The second day morning session subjects included Why Use Woody Biomass and Developments in the Central States (Daniel Cassens, Purdue University), Economics and Policy Issues Related to Cellulosic Biofuels (Farzad Taheripour, Purdue University), Technology for Harvesting and Processing Woody Biomass (Ed Meadows, Consultant), and Urban Trees for Mulch and Energy (Lindsey Purcell, Purdue University). The afternoon session included presentations of Biodiversity Impacts of Biomass Harvesting (Deahn Donner, U.S. Forest Service) and Poplar Plantations as Woody Biomass—Indiana Experience (Rick Meilan, Purdue University).
A panel discussion to address current and future uses of woody biomass was composed of David James, Domtar Paper Co., LLC; Nathan Smith, Koetter and Smith; Randy Brewster, Tri State Forestry Services; Mark Harrison, Recast Energy; and Rob Horton, Hoosier Energy. Recast Energy is nearly ready to accept wood for use to generate electricity and power while Hoosier Energy is looking at native wood and poplar plantations as a future green fuel source.
A field tour of a whole tree harvesting site took place on the third morning. The site is a 100 acre tract on the Southeast Purdue Agriculture Center at Butlerville, Ind. The harvesting was done by Werner Logging of Jasper, Ind. Equipment on site included an 800 HP Morbark chipper with grapple feeder.
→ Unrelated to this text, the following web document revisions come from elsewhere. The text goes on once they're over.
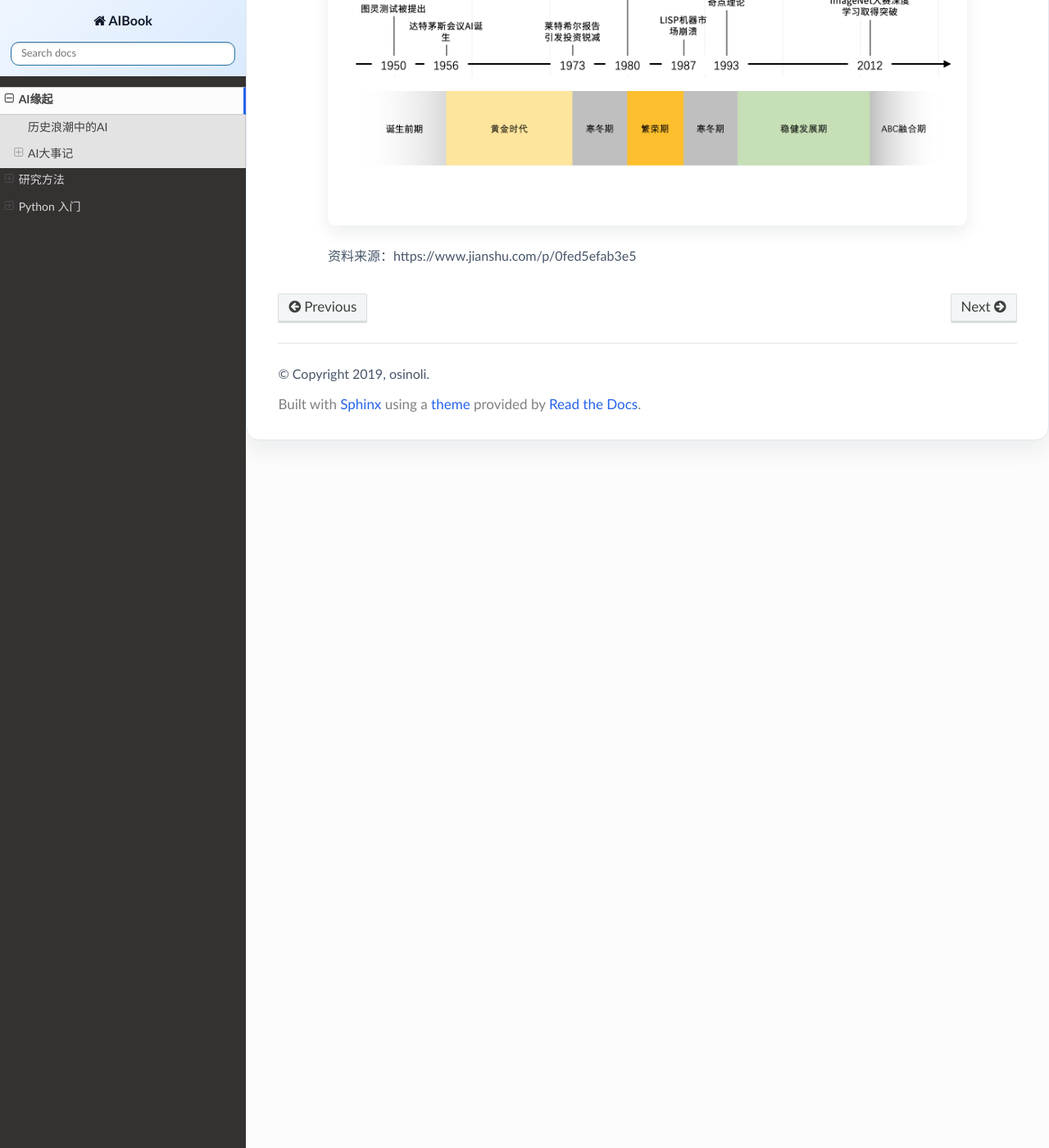
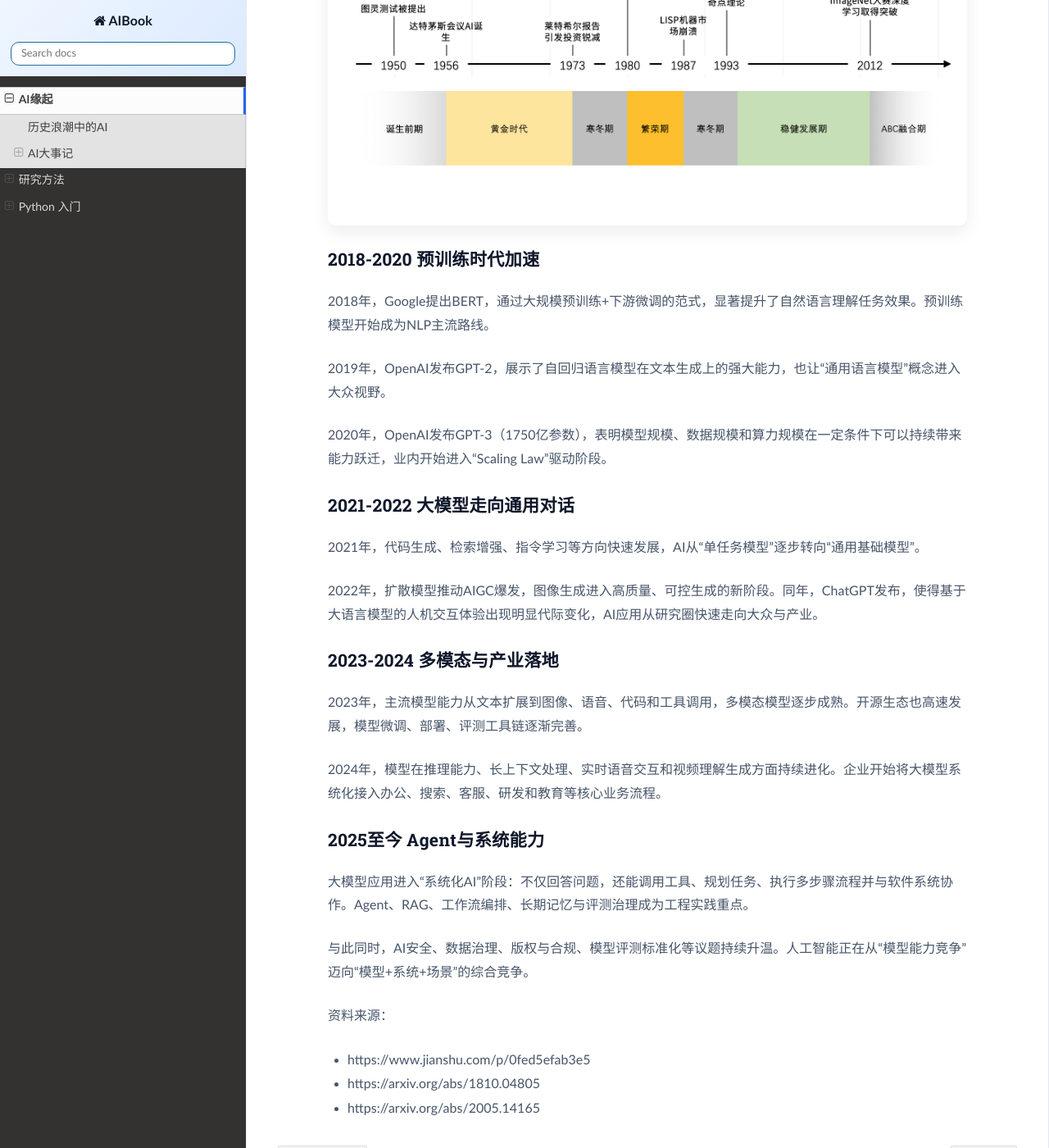
Before and after one commit to NumbEarLILI/AIBOOK, a Sphinx documentation site: the page built from source/AIHistory.md, in a window 1280 px wide and 1400 px high, scrolled down 8443 px. Shown: the whole window at 82% size. Built offline with Sphinx 7.4.7 and the Read the Docs theme 3.1.0, drawn with Linux system fonts in a browser that asks for light colours.

Commit message:
Extend AI history timeline with recent LLM milestones.
This update completes the post-2012 section by covering key developments from pretraining to multimodal systems and agent-based workflows, improving continuity and historical context.

Made-with: Cursor

```diff
--- a/source/AIHistory.md
+++ b/source/AIHistory.md
@@ -135,4 +135,34 @@ IBM的沃森研究中心把概率统计方法引入到人工智能的语言处
 
 ![img](images/4324074-e39f0acb612ac52a.png)
 
-资料来源：https://www.jianshu.com/p/0fed5efab3e5
+### 2018-2020 预训练时代加速
+
+2018年，Google提出BERT，通过大规模预训练+下游微调的范式，显著提升了自然语言理解任务效果。预训练模型开始成为NLP主流路线。
+
+2019年，OpenAI发布GPT-2，展示了自回归语言模型在文本生成上的强大能力，也让“通用语言模型”概念进入大众视野。
+
+2020年，OpenAI发布GPT-3（1750亿参数），表明模型规模、数据规模和算力规模在一定条件下可以持续带来能力跃迁，业内开始进入“Scaling Law”驱动阶段。
+
+### 2021-2022 大模型走向通用对话
+
+2021年，代码生成、检索增强、指令学习等方向快速发展，AI从“单任务模型”逐步转向“通用基础模型”。
+
+2022年，扩散模型推动AIGC爆发，图像生成进入高质量、可控生成的新阶段。同年，ChatGPT发布，使得基于大语言模型的人机交互体验出现明显代际变化，AI应用从研究圈快速走向大众与产业。
+
+### 2023-2024 多模态与产业落地
+
+2023年，主流模型能力从文本扩展到图像、语音、代码和工具调用，多模态模型逐步成熟。开源生态也高速发展，模型微调、部署、评测工具链逐渐完善。
+
+2024年，模型在推理能力、长上下文处理、实时语音交互和视频理解生成方面持续进化。企业开始将大模型系统化接入办公、搜索、客服、研发和教育等核心业务流程。
+
+### 2025至今 Agent与系统能力
+
+大模型应用进入“系统化AI”阶段：不仅回答问题，还能调用工具、规划任务、执行多步骤流程并与软件系统协作。Agent、RAG、工作流编排、长期记忆与评测治理成为工程实践重点。
+
+与此同时，AI安全、数据治理、版权与合规、模型评测标准化等议题持续升温。人工智能正在从“模型能力竞争”迈向“模型+系统+场景”的综合竞争。
+
+资料来源：
+
+- https://www.jianshu.com/p/0fed5efab3e5
+- https://arxiv.org/abs/1810.04805
+- https://arxiv.org/abs/2005.14165
```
For additional information, contact: Daniel Cassens, Professor Purdue University, 765-412-6844.
U.S. Environmental Protection Agency finalized changes to Clean Air Act standards for boilers and certain incinerators, increasing the rule’s flexibility and dramatically reducing costs. As a result, 99% of the approximately 1.5 million boilers in the U.S. can meet the new standards by conducting periodic maintenance or regular tune-ups or don’t even come under the jurisdiction of the rules. The final rule cuts the cost of implementation by individual boilers that EPA had proposed in 2010.
The rules set numerical emission limits for less than 1% of boilers—those that emit the majority of pollution from this sector. For these high emitting boilers and incinerators, typically operating at refineries, chemical plants and other industrial facilities, EPA says it is establishing more targeted emissions limits that protect public health and provide industry with practical, cost-effective options to meet the standards.
Researchers at Clemson University’s Pee Dee Research and Education Center and Ridgeville-based ArborGen Inc. have collaborated to plant thousands of poplars at the Pee Dee center to determine if certain varieties of the tree are suitable for bioenergy stock.
Last year, ArborGen planted four species of poplars at the Pee Dee center. Some of those trees already have grown taller than 20 ft. and show great promise for emerging bioenergy markets worldwide, says ArborGen’s David Brown.
In November, Brown and his collaborator at Clemson, crop physiologist Jim Frederick, planted 690 varieties of Populus nigra (“black poplar”) to learn which are best suited as bioenergy stock and as “parents” for making hybrids with P. deltoides, the local eastern cottonwood that grows healthily in the U.S.
Brown and Frederick planted more than 3,000 trees, which they will monitor and evaluate during the next few years. The approximate rotation length is five to six years, by which time some may be more than 50 ft. tall. The trees will sprout again and grow from the cut stumps, thus they need to be planted just once.